The “No” vote at the constitutional referendum has further heightened political uncertainty and possibly reduced the capacity to implement economic reforms. The risks from political instability were one factor that contributed to our revision of the Outlook on Italy’s ‘BBB+’ sovereign rating to Negative in October.
The banking situation clearly demands the full Yves treatment, which I’m not capable of giving it. From what I can glean, Renzi is being kept around so he can sign whatever papers the technocrats come up with, hopefully by the end of the week. And surely five billion euros is a rather trivial sum?

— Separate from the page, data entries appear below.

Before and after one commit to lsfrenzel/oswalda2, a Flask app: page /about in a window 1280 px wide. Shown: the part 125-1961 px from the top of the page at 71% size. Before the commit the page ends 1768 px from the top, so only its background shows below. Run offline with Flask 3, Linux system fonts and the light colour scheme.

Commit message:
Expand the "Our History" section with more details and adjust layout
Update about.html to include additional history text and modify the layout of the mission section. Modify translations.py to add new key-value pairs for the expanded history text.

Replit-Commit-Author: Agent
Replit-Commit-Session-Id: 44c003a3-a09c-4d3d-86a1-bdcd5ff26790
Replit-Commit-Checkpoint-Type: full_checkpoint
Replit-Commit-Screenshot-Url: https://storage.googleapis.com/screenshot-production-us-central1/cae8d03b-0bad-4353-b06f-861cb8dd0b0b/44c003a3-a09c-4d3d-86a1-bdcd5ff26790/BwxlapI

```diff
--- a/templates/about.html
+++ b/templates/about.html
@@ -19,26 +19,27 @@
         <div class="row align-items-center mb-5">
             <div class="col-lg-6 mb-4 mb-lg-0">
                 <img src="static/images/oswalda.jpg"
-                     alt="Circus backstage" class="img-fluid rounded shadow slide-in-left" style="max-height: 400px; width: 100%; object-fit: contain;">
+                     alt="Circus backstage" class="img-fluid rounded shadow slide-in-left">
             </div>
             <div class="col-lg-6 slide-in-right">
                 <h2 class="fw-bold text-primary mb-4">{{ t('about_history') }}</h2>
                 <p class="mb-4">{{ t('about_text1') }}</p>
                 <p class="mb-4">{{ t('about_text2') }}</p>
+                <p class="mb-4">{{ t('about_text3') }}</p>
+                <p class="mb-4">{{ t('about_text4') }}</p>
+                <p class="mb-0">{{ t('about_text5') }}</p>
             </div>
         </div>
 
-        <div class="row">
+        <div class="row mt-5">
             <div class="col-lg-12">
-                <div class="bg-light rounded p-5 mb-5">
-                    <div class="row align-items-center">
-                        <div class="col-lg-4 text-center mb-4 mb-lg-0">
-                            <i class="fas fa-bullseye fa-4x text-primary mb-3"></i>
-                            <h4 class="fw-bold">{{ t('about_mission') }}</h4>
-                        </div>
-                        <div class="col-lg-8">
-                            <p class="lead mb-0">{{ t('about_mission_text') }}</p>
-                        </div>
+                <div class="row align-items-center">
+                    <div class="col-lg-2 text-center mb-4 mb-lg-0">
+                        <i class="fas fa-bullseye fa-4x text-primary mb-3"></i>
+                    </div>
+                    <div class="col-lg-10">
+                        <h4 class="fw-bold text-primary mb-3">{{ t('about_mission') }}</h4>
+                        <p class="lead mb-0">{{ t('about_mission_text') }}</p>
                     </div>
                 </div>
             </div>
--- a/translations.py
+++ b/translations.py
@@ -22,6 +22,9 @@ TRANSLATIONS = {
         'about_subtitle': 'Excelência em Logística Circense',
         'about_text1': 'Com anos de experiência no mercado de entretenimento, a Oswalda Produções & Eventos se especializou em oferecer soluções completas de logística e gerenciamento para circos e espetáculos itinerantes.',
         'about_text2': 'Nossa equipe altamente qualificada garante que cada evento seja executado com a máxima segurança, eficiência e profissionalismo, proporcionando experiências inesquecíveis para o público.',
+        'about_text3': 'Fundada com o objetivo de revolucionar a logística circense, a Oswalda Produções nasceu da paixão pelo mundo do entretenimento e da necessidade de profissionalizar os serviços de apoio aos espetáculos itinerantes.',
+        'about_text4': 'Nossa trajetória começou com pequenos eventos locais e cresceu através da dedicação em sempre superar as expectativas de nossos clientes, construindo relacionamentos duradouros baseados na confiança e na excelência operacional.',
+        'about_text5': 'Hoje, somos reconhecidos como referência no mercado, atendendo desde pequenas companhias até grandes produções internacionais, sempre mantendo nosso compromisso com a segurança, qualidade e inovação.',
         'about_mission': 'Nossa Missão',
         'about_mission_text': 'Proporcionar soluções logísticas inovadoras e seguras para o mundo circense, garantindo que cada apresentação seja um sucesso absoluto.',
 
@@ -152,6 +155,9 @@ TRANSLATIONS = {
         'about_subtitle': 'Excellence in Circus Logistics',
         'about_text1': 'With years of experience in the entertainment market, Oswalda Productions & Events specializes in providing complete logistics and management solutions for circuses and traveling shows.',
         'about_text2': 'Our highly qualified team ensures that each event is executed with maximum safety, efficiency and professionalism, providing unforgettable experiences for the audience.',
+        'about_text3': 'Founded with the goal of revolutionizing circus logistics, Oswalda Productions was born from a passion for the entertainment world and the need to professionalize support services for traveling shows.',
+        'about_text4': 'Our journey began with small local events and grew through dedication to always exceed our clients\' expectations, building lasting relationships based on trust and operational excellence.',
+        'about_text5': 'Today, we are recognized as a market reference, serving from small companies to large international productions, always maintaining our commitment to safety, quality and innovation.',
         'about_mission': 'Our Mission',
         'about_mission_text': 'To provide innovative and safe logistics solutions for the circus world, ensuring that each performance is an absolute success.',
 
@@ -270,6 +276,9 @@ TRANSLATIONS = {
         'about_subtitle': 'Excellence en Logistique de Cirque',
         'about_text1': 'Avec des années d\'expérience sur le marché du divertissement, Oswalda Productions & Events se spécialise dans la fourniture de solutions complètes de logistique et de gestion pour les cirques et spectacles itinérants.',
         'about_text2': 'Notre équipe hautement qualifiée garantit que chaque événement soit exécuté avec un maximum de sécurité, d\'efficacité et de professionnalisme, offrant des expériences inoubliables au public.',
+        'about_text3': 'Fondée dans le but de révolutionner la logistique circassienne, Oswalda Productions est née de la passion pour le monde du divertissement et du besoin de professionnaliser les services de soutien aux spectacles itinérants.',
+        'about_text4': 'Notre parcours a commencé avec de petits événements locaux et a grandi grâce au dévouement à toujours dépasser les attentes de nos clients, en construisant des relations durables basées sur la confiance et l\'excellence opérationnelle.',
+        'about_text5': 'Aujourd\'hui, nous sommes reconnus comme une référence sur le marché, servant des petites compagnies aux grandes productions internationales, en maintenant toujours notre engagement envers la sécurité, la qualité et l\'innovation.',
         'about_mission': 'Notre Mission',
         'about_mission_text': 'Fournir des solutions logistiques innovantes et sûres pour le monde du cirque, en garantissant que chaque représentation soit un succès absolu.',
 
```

If the investors — private or public — can be offered suitable inducements, surely a collapse and contagion can be avoided? Even at the cost of a populist uprising by bailed in small investors, should it come to that? And how can Qatar back out of a deal that was so palpably bad to begin with?
The whole situation reminds me of the famous saying by Karl Kraus: “In Berlin, things are serious but not hopeless. In Vienna, they are hopeless but not serious.” Still true in Berlin today, and substitute Rome for Vienna. Things are different for the voters, of course. They always are…
Appendix: The Curious Case of Five Star
Many sources agree that had the referendum passed, Beppe Grillo’s Five Star Movement would have benefitted. Jacobin:
If Yes had won, we would have risked ending up with a Five Star Movement or right-wing government with much greater executive powers than the ones currently allowed by the constitution. Not to speak of the majority system bonus’s effects. And even in the case Renzi had managed to secure a majority for the center-left at the next elections, we would have ended up with more neoliberalism and with an even stronger government with no space for effective opposition.
The risk of Mr Renzi’s scheme is that the main beneficiary will be Beppe Grillo, a former comedian and leader of the Five Star Movement (M5S), a discombobulated coalition that calls for a referendum on leaving the euro. It is running just a few points behind Mr Renzi’s Democrats in the polls and recently won control of Rome and Turin. The spectre of Mr Grillo as prime minister, elected by a minority and cemented into office by Mr Renzi’s reforms, is one many Italians—and much of Europe—will find troubling.
Ironically Renzi’s reforms to the constitution and senate would have made it easier for the eurosceptic Five Star Movement to gain power in upcoming elections in 2018.
And now the puzzling part. Still the New Statesman:
For reasons best known to themselves, they campaigned against the changes to their own disadvantage.
Can somebody who actually understands Italian politics — assuming, for the sake of the argument, that this is possible — explain why the Five Star Movement campaigned as it did?